More than 865 degrees are expected to be awarded
Cookeville – Tennessee Tech University will celebrate its fall commencement ceremonies on Friday, Dec. 9, in the Hooper Eblen Center. The morning ceremony, which starts at 9 a.m., will include the following colleges and schools: graduate studies, arts and sciences, engineering, fine arts and the Whitson-Hester School of Nursing.
The afternoon ceremony, which starts at 1 p.m., will include the following colleges: graduate studies, agriculture and human ecology, business, education and interdisciplinary studies. More than 865 degrees are expected to be awarded to women and men who came to Tech from 72 counties throughout Tennessee, 18 states and 20 other countries. Those earning undergraduate degrees represent 39 fields of study, and those receiving graduate degrees represent 30 fields of study.
The birth dates of students from the class of 2022 range from 1957 to 2003, evidence that an education at Tech can be for everyone, regardless of age.
“Tech’s graduation rates have hit a new high, with the six-year rate hitting 60.2% for students who started in fall 2016,” noted Tech President Phil Oldham in October. “This bested last year’s record of 59.9% and demonstrates a continued dedication to graduating students on time.”
Retired Dean of the Angelo and Jennette Volpe Library and Learning Assistance Doug Bates will serve as the official macebearer for both ceremonies. Bates recently retired from the university this past fall with 12 years of service.
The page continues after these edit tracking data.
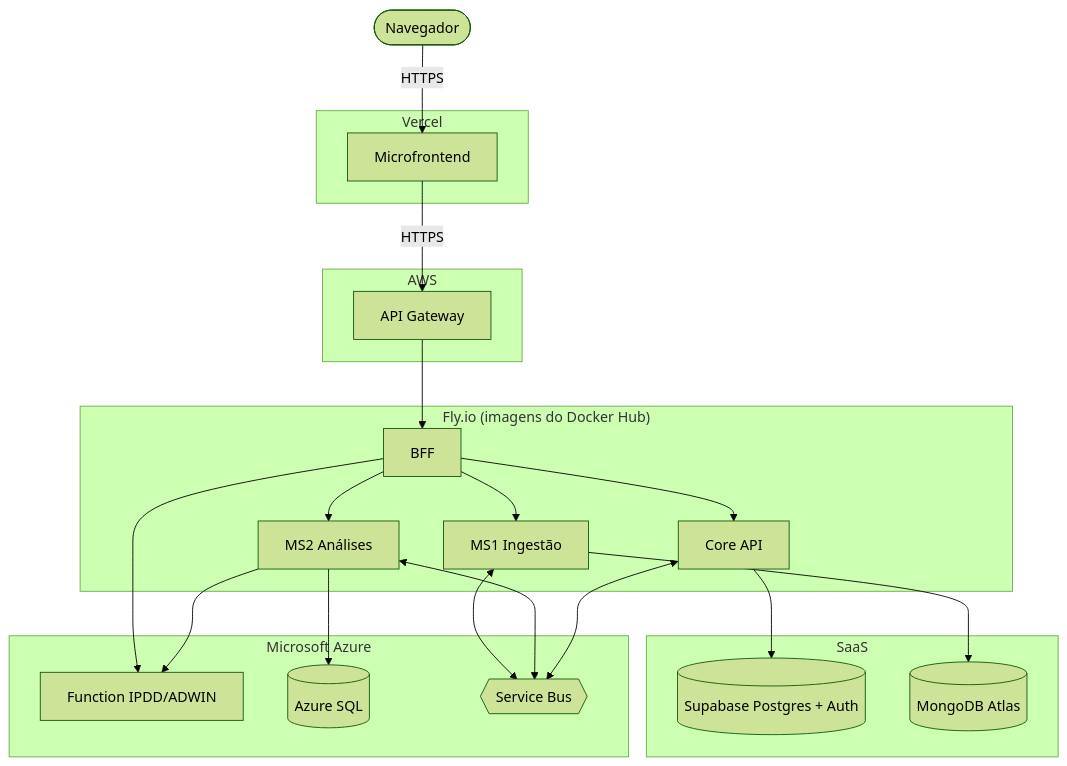
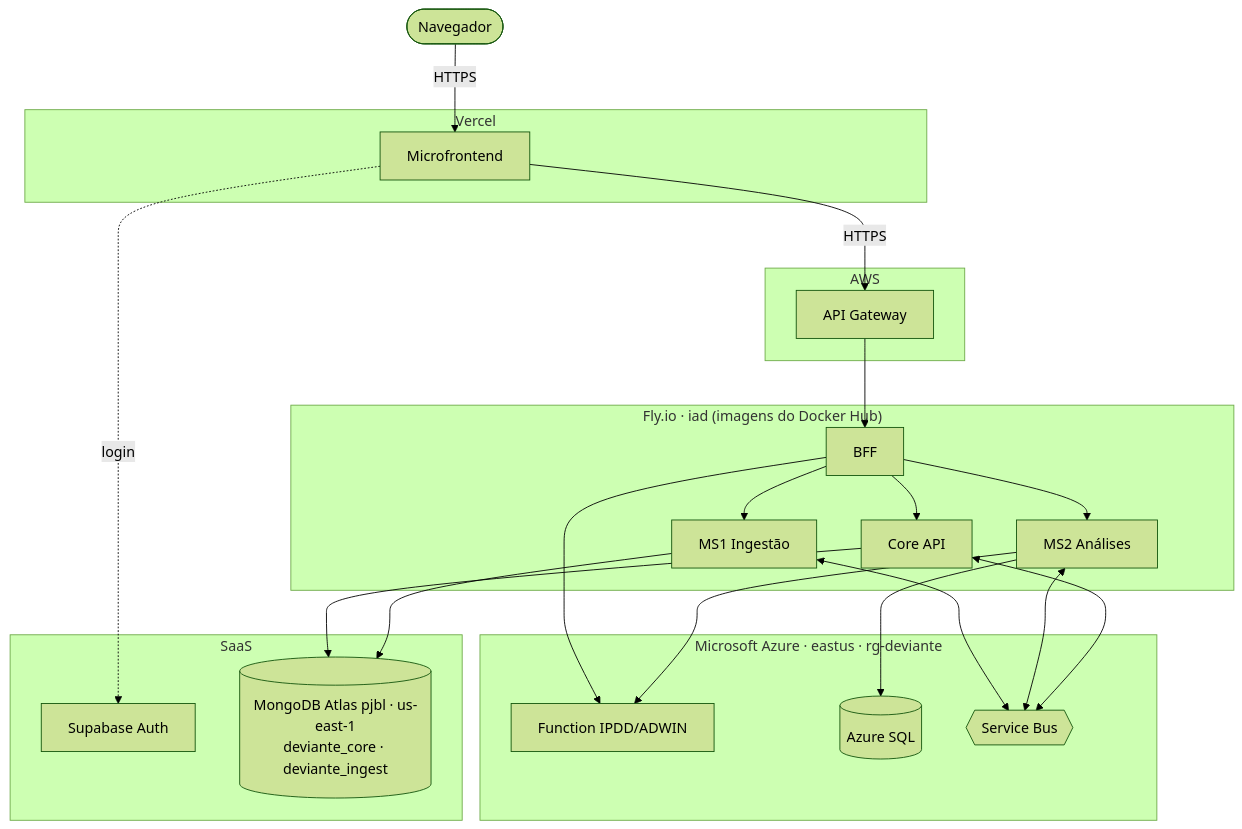
Before and after one commit to aland3r/deviante-docs: the tenth of 13 diagrams in architecture/arc42.md, drawn with Mermaid (forest theme). The commit also changed other lines of this file, not shown here.

First line of the commit message:
arc42: Core no MongoDB Atlas, Supabase só para identidade (ADR 03 e 08, §1.1, §2, §4, §5, §7, §8, §11)

````diff
--- a/architecture/arc42.md
+++ b/architecture/arc42.md
@@ -649,34 +649,35 @@
 ```mermaid
 flowchart TB
     browser([Navegador])
     subgraph vercel["Vercel"]
         fe["Microfrontend"]
     end
     subgraph aws["AWS"]
         gw["API Gateway"]
     end
-    subgraph fly["Fly.io (imagens do Docker Hub)"]
+    subgraph fly["Fly.io · iad (imagens do Docker Hub)"]
         bff["BFF"]
         core["Core API"]
         ms1["MS1 Ingestão"]
         ms2["MS2 Análises"]
     end
-    subgraph azure["Microsoft Azure"]
+    subgraph azure["Microsoft Azure · eastus · rg-deviante"]
         fn["Function IPDD/ADWIN"]
         sql[("Azure SQL")]
         bus{{"Service Bus"}}
     end
     subgraph saas["SaaS"]
-        supa[("Supabase Postgres + Auth")]
-        mongo[("MongoDB Atlas")]
+        supa["Supabase Auth"]
+        mongo[("MongoDB Atlas pjbl · us-east-1<br/>deviante_core · deviante_ingest")]
     end
     browser -->|HTTPS| fe
     fe -->|HTTPS| gw --> bff
     bff --> core & ms1 & ms2
     bff --> fn
     ms2 --> fn
-    core --> supa
+    fe -.->|login| supa
+    core --> mongo
     ms1 --> mongo
     ms2 --> sql
     ms1 & ms2 & core <--> bus
 ```
````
Bates had previously served as the university librarian at Brigham Young University-Hawaii and chair of access services at Hale Library at Kansas State University. He received his bachelor’s and master’s of library and information science at Brigham Young University and his Ed.D. in educational administration from Kansas State University.
The university will posthumously award a bachelor of science degree in interdisciplinary studies to Michael Wesley Flatt during the afternoon ceremony. Flatt passed away in 2019 at the age of 70 and had earned more than 200 college credit hours, but never completed a degree. He was a graduate of the class of 1966 from Central High School and served in the military. He did two tours in Vietnam with the U.S. Army. He received a purple heart and a bronze star. Flatt’s son William Wesley Flatt will accept the degree on behalf of the family.
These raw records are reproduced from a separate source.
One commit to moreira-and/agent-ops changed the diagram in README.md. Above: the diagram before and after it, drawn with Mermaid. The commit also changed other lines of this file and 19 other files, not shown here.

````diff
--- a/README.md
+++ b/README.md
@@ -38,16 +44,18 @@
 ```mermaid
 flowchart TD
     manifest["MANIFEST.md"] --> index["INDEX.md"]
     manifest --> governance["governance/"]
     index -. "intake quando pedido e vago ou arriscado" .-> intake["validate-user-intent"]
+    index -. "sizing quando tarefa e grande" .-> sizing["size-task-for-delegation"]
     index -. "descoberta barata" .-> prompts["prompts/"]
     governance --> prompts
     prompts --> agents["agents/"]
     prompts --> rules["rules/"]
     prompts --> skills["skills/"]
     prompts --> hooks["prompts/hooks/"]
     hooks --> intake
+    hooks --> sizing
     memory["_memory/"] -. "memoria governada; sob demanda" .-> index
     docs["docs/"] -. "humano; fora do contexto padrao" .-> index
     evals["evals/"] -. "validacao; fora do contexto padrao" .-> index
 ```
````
The fall commencement ceremonies will also feature several pre-recorded addresses from Tech alumni to the graduates, including remarks from David Johnson, senior vice president of manufacturing and supply chain for Nissan Group of North America and staff sergeant Jennifer Duggin of the U.S. Army National Guard, as well as remarks by Ron H.R. Johnson, global cyber and technology transformation executive for EY’s Financial Services.
Tech alum David Johnson says in his remarks, “I was once in your seat, earning both my civil engineering and mechanical engineering degrees as a Golden Eagle myself. While I sat in your seat, this class walked through a little bit of a different journey. You began your college experience as normal. Well, then bam, a global pandemic hit. Your college years may be marked with different memories of quarantines, virtual classes, masks – you name it. But, despite those factors, I’m certain of one thing. You have received one of the finest educations in the country.
“That speaks volumes of your resilience, ambition and talent,” continued Johnson. “Wherever you land, you will find the key to success is working well within a team and placing your value on people. Success will be measured by the performance of a team and your collective output, and you just thought you were done with those group projects. But jokes aside, I am confident that Tech has prepared you well to solve any challenges you and your teams will face.”
Tech will also recognize four students who will be commissioned to serve in the armed forces as second lieutenants: Joshua I. George, Silas G. Lamb, Jacob R. Nelson and Alexander J. Verdi. Nelson is also honored as a distinguished military graduate.
To watch the livestream of the commencement ceremonies, visit tntech.edu/commencement.
Tennessee Tech is ranked as the number one public university in the state, according to Money Magazine, as well as a “Best National University” by U.S. News & World Report. The university offers more than 200-plus programs of study, and Tech grads leave with the least debt of all public universities in the state. In fact, based on total cost and alumni earnings, Tech provides students with the highest return on investment for any public university in Tennessee, according to PayScale. Find out more at tntech.edu.
Photo provided by Tennessee Tech.